## Problem requirements
No pictures, nothing altered: return the data below.

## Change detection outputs
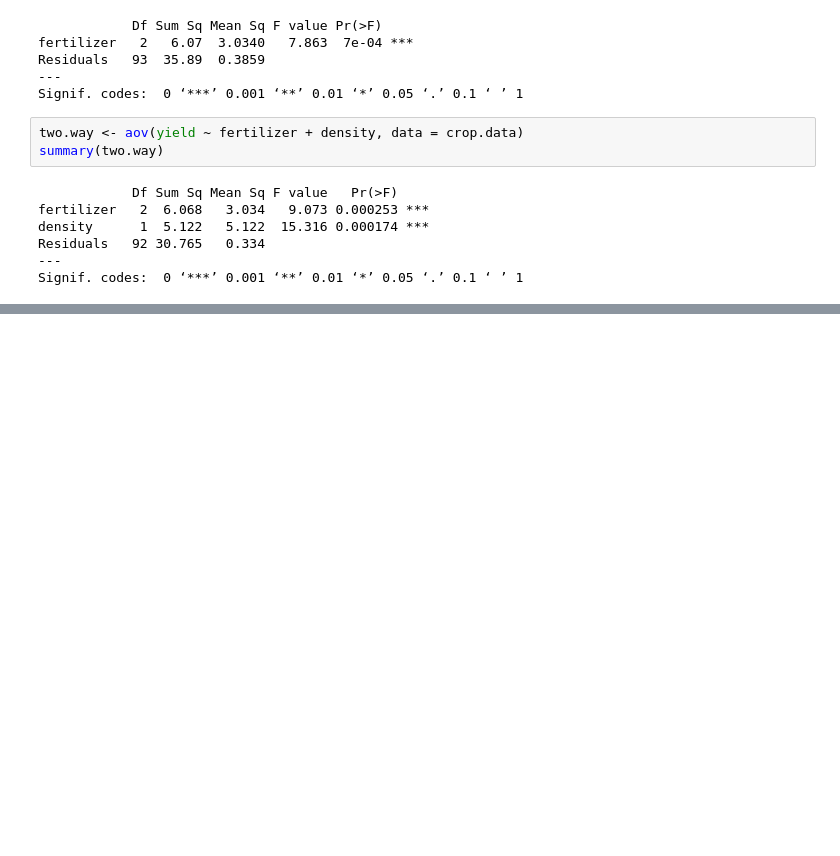
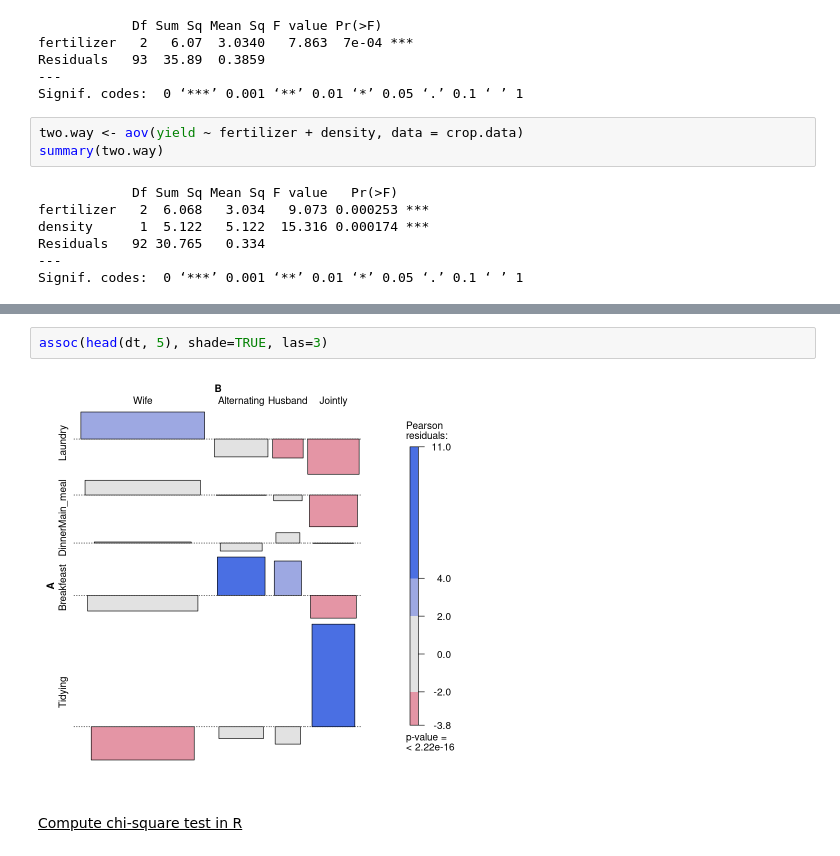
Before and after one commit to JeremyMcCormick/notebooks, a Jupyter notebook: R/StatisticsCompetencies.ipynb, the cells around one changed output, grey strips where cells are left out. Saved outputs shown, nothing was run; the diff lists cells and outputs as text; blank space fills up the shorter version.

```diff
--- a/R/StatisticsCompetencies.ipynb
+++ b/R/StatisticsCompetencies.ipynb
@@ -1616,0 +1712,6 @@ Signif. codes:  0 ‘***’ 0.001 ‘**’ 0.01 ‘*’ 0.05 ‘.’ 0.1 ‘ ’
+# %%
+assoc(head(dt, 5), shade=TRUE, las=3)
+# %% [output]
+[figure, added]
+# %% [markdown]
+<u>Compute chi-square test in R</u>
```
Also changed, not shown: parts of 53 cells of this notebook.
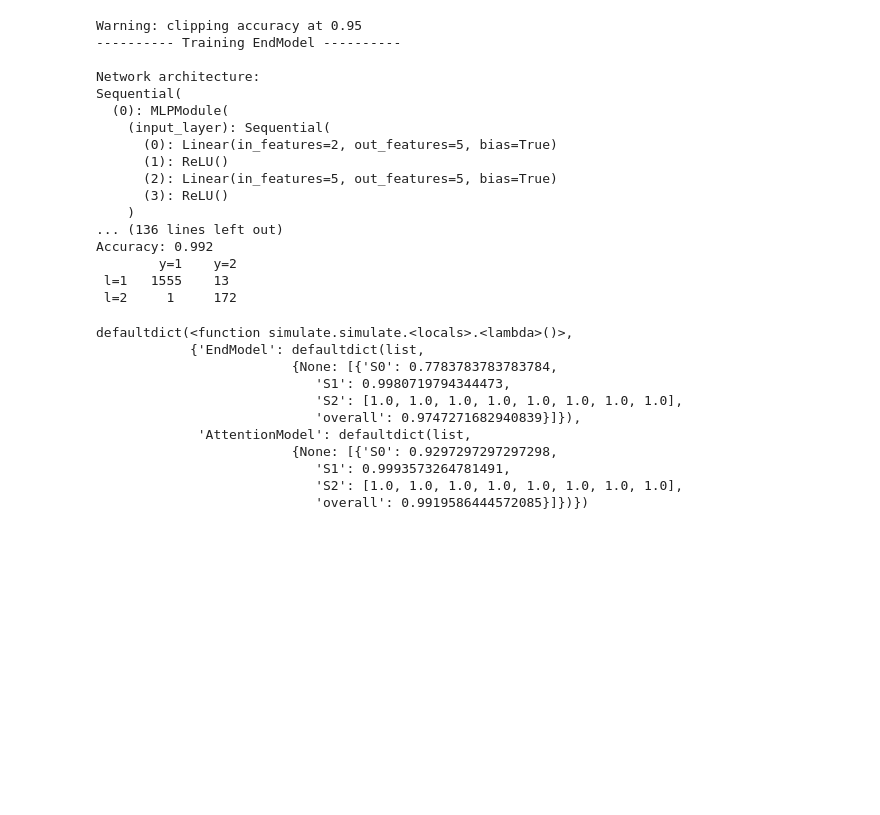
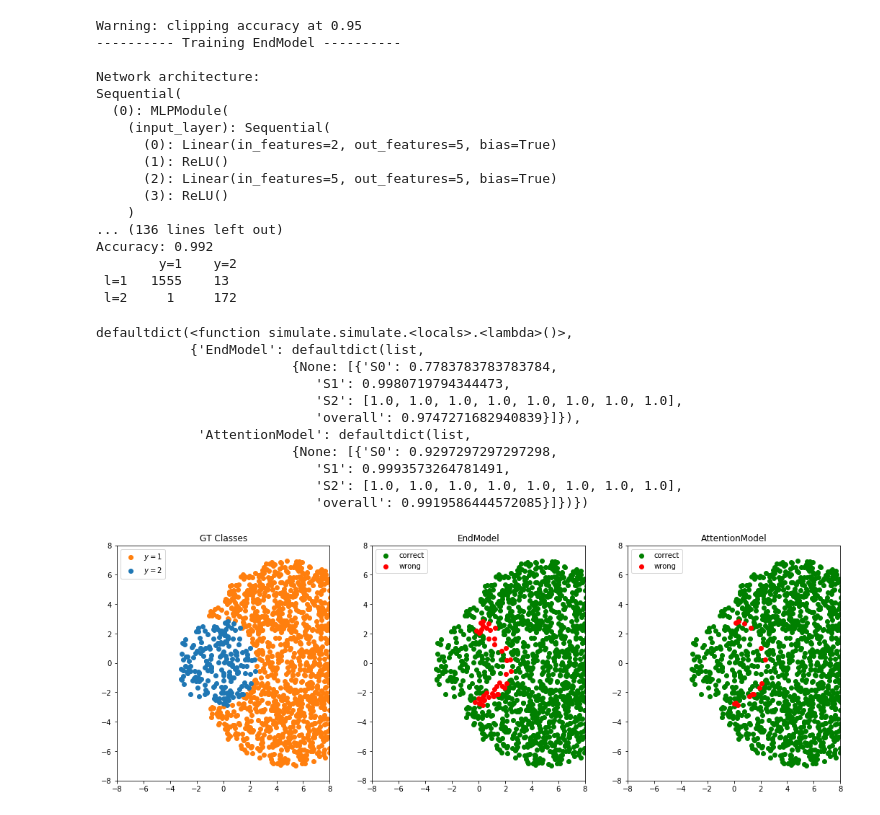
Before and after one commit to tsy935/metal, a Jupyter notebook: metal/contrib/slicing/synthetics/synthetics-sandbox.ipynb, the cells around one changed output. Drawn from its saved outputs; the diff is of its cells as text; code cells hidden in the pictures; blank space fills up the shorter version.

Commit message:
visualize predictions

```diff
--- a/metal/contrib/slicing/synthetics/synthetics-sandbox.ipynb
+++ b/metal/contrib/slicing/synthetics/synthetics-sandbox.ipynb
@@ -359,8 +359,8 @@ experiment_config['train_kwargs']['l2'] = 0
 experiment_config['train_kwargs']['lr'] = 0.001
 experiment_config['train_kwargs']['n_epochs'] = 40
 experiment_config['seed'] = 111
-scores = \
-    simulate(config, generate_simple_data, experiment_config, model_configs)
+scores, trained_models = \
+    simulate(config, generate_simple_data, experiment_config, model_configs, return_trained=True)
 scores
 # %% [output]
 Simulating: None=None
@@ -394,3 +394,8 @@ defaultdict(<function simulate.simulate.<locals>.<lambda>()>,
                             'S1': 0.9993573264781491,
                             'S2': [1.0, 1.0, 1.0, 1.0, 1.0, 1.0, 1.0, 1.0],
                             'overall': 0.9919586444572085}]})})
+# %%
+from visualization_utils import compare_prediction_plots
+compare_prediction_plots((X_test, Y_test), trained_models['EndModel'], trained_models['AttentionModel'])
+# %% [output]
+[figure, added]
```
Also changed, not shown: 2 other files.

## Output of the exercise
Before and after one commit to JeremyMcCormick/notebooks, a Jupyter notebook: R/StatisticsCompetencies.ipynb, the cells around one changed output, grey strips where cells are left out. Saved outputs shown, nothing was run; the diff lists cells and outputs as text; blank space fills up the shorter version.

```diff
--- a/R/StatisticsCompetencies.ipynb
+++ b/R/StatisticsCompetencies.ipynb
@@ -1616,0 +1712,6 @@ Signif. codes:  0 ‘***’ 0.001 ‘**’ 0.01 ‘*’ 0.05 ‘.’ 0.1 ‘ ’
+# %%
+assoc(head(dt, 5), shade=TRUE, las=3)
+# %% [output]
+[figure, added]
+# %% [markdown]
+<u>Compute chi-square test in R</u>
```
Also changed, not shown: parts of 53 cells of this notebook.
Before and after one commit to tsy935/metal, a Jupyter notebook: metal/contrib/slicing/synthetics/synthetics-sandbox.ipynb, the cells around one changed output. Drawn from its saved outputs; the diff is of its cells as text; code cells hidden in the pictures; blank space fills up the shorter version.

Commit message:
visualize predictions

```diff
--- a/metal/contrib/slicing/synthetics/synthetics-sandbox.ipynb
+++ b/metal/contrib/slicing/synthetics/synthetics-sandbox.ipynb
@@ -359,8 +359,8 @@ experiment_config['train_kwargs']['l2'] = 0
 experiment_config['train_kwargs']['lr'] = 0.001
 experiment_config['train_kwargs']['n_epochs'] = 40
 experiment_config['seed'] = 111
-scores = \
-    simulate(config, generate_simple_data, experiment_config, model_configs)
+scores, trained_models = \
+    simulate(config, generate_simple_data, experiment_config, model_configs, return_trained=True)
 scores
 # %% [output]
 Simulating: None=None
@@ -394,3 +394,8 @@ defaultdict(<function simulate.simulate.<locals>.<lambda>()>,
                             'S1': 0.9993573264781491,
                             'S2': [1.0, 1.0, 1.0, 1.0, 1.0, 1.0, 1.0, 1.0],
                             'overall': 0.9919586444572085}]})})
+# %%
+from visualization_utils import compare_prediction_plots
+compare_prediction_plots((X_test, Y_test), trained_models['EndModel'], trained_models['AttentionModel'])
+# %% [output]
+[figure, added]
```
Also changed, not shown: 2 other files.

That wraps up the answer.